The departures of co-founder Maurice Saatchi, House of Cards author Lord Dobbs and two other directors sent M&C Saatchi into reverse.
The boardroom exodus came just days after the advertising company issued its second profit warning in three months due to an accounting scandal.
The board originally wanted chief executive David Kershaw to step down. But after taking soundings, it was clear major shareholders would be keen to see him stay to fix the £11.6million black hole in its accounts.
Shares hit: The boardroom exodus at M&C Saatchi came just days after the advertising company issued its second profit warning in three months due to an accounting scandal
On that advice, executive director Saatchi and non-executive directors Dobbs, Sir Michael Peat and Lorna Tilbian all quit, M&C Saatchi revealed on Tuesday.
The board has no non-executive directors left and has started headhunting. Shares fell 5.4 per cent, or 5.6p, to 97.4p as investors digested the latest turmoil at a firm, where shares are down 66 per cent this year.
Elsewhere, business has been booming so much at the AA that it is intending to use some of the cash it has generated to buy back some bonds – ‘imminently’.
CMC Markets chief market analyst Michael Hewson said the news ‘appears to be predicated on the basis that, having had a torrid year, the outlook appears to be stabilising’. Its shares jumped 16.2 per cent, or 7.02p, to 50.5p.

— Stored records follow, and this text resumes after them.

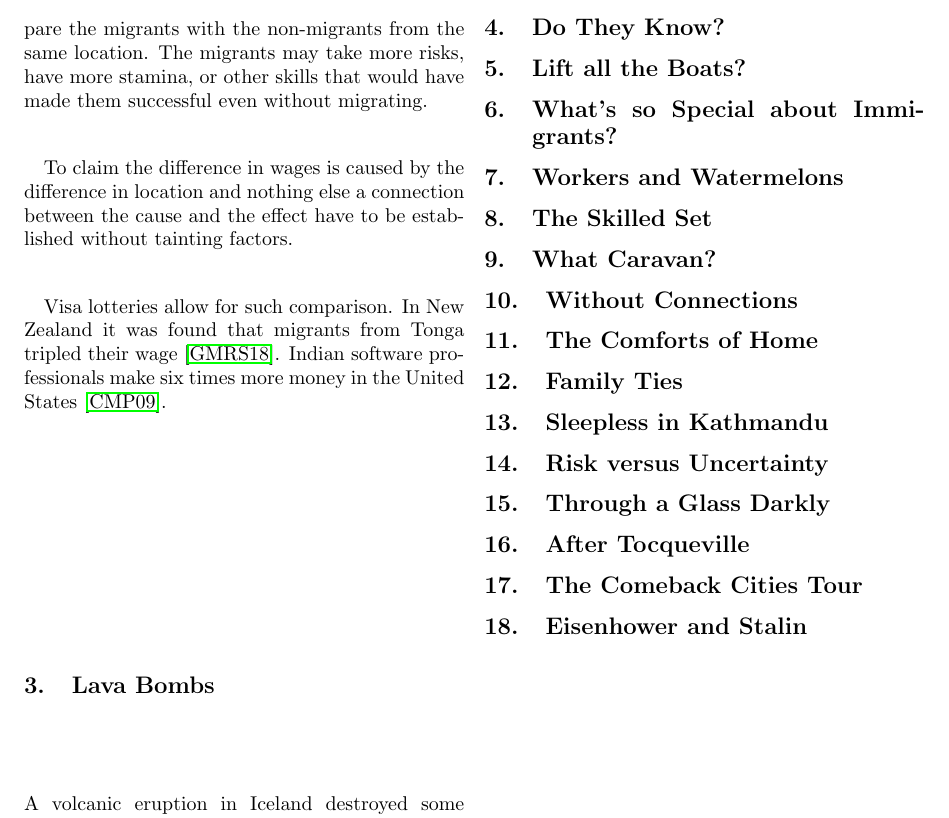
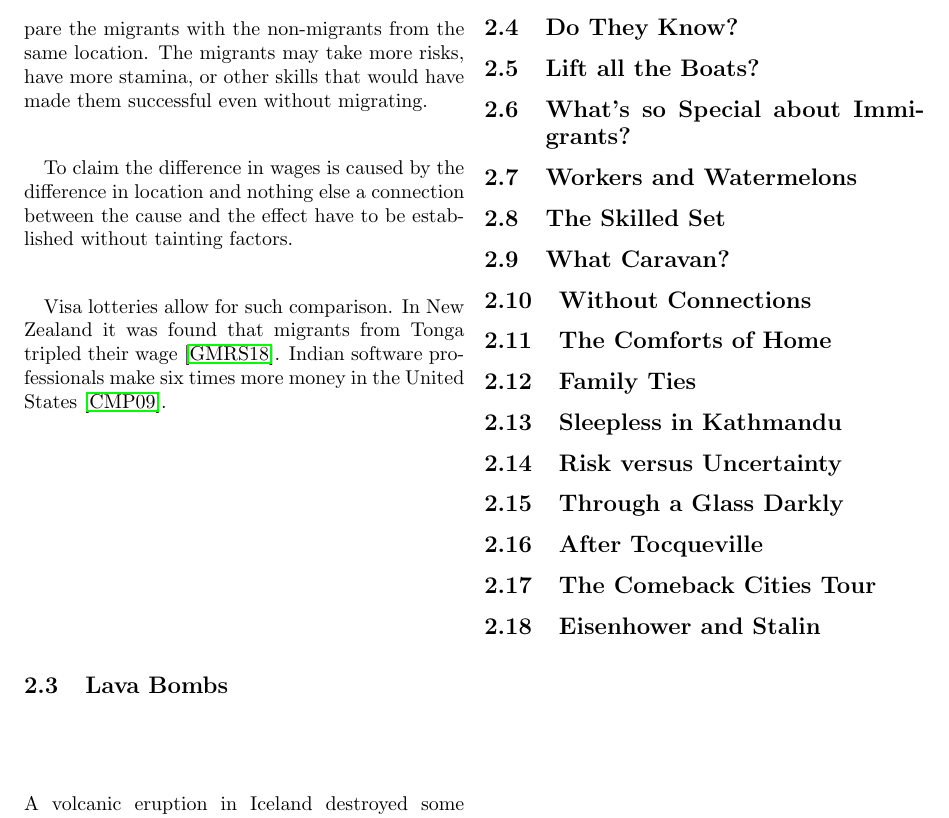
Before and after one commit to gostefan/bookShorts, a LaTeX document (Good Economics for Hard Times/Good Economics for Hard Times.tex): part of page 2 of 3, cut so that both start at the same text. Compiled offline with pdfLaTeX.

Commit message:
Subsection numbers should restart after a new section

```diff
--- a/Good Economics for Hard Times/Good Economics for Hard Times.tex
+++ b/Good Economics for Hard Times/Good Economics for Hard Times.tex
@@ -32,13 +32,6 @@
 % Commands
 
 \let\oldsubsection\subsection
-
-\newcounter{mysubsection}
-\renewcommand{\subsection}{
-    \stepcounter{mysubsection}
-    \oldsubsection
-}
-\renewcommand{\thesubsection}{\arabic{mysubsection}.}
 
 \definecolor{lightgrey}{rgb}{0.96,0.96,0.96}
 \newcommand{\code}[1]{\texttt{\color{black}{#1}}}
```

Gold miners Fresnillo (up 4.9 per cent, or 27.2p, to 581.6p) and Polymetal (up 11.7 per cent, or 19.5p, to 1190p) both climbed as gold prices rose around 0.4pc to $1471.

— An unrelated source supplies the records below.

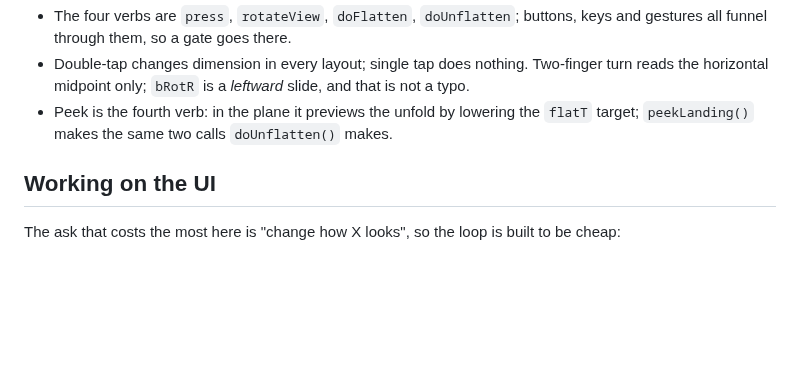
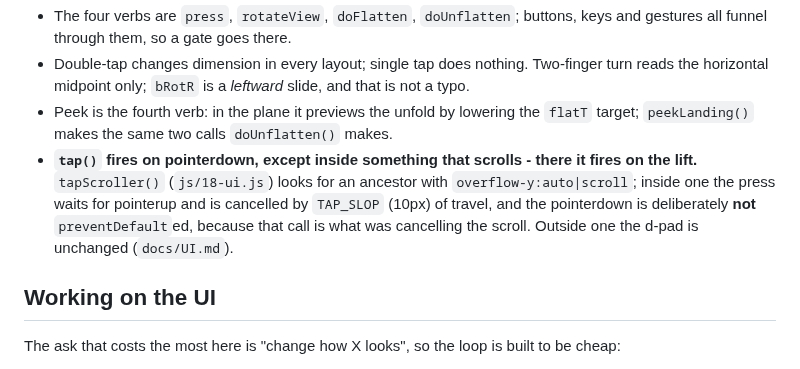
Before and after one commit to NadavRutmanMoshe/orthogonal, a Markdown page: CLAUDE.md, the part around the change. GitHub-like rendering; blank space fills up the shorter version.

```diff
--- a/CLAUDE.md
+++ b/CLAUDE.md
@@ -570,6 +570,13 @@ is the rule.
 - Peek is the fourth verb: in the plane it previews the unfold by lowering
   the `flatT` target; `peekLanding()` makes the same two calls
   `doUnflatten()` makes.
+- **`tap()` fires on pointerdown, except inside something that scrolls -
+  there it fires on the lift.** `tapScroller()` (`js/18-ui.js`) looks for an
+  ancestor with `overflow-y:auto|scroll`; inside one the press waits for
+  pointerup and is cancelled by `TAP_SLOP` (10px) of travel, and the
+  pointerdown is deliberately **not** `preventDefault`ed, because that call
+  is what was cancelling the scroll. Outside one the d-pad is unchanged
+  (`docs/UI.md`).
 
 ## Working on the UI
 
```
Also changed, not shown: docs/UI.md (+19 -0 lines).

Stock Watch – Sopheon
Software provider Sopheon fell after it said several contracts it expected to ink in the fourth quarter have been pushed back to 2020.
The company, whose existing clients include Siemens and Pepsico, still has the same pipeline of work despite the ‘shift in timing’.
It is the selected bidder for some of this work already – and could pin down another £7.5million worth by the end of this year.
The AIM-listed, Minnesota group fell 10.9 per cent, or 75p, to 615p.
But overall, the FTSE 100 was virtually flat, up 0.04 per cent, or 2.49 points, to 7216.25.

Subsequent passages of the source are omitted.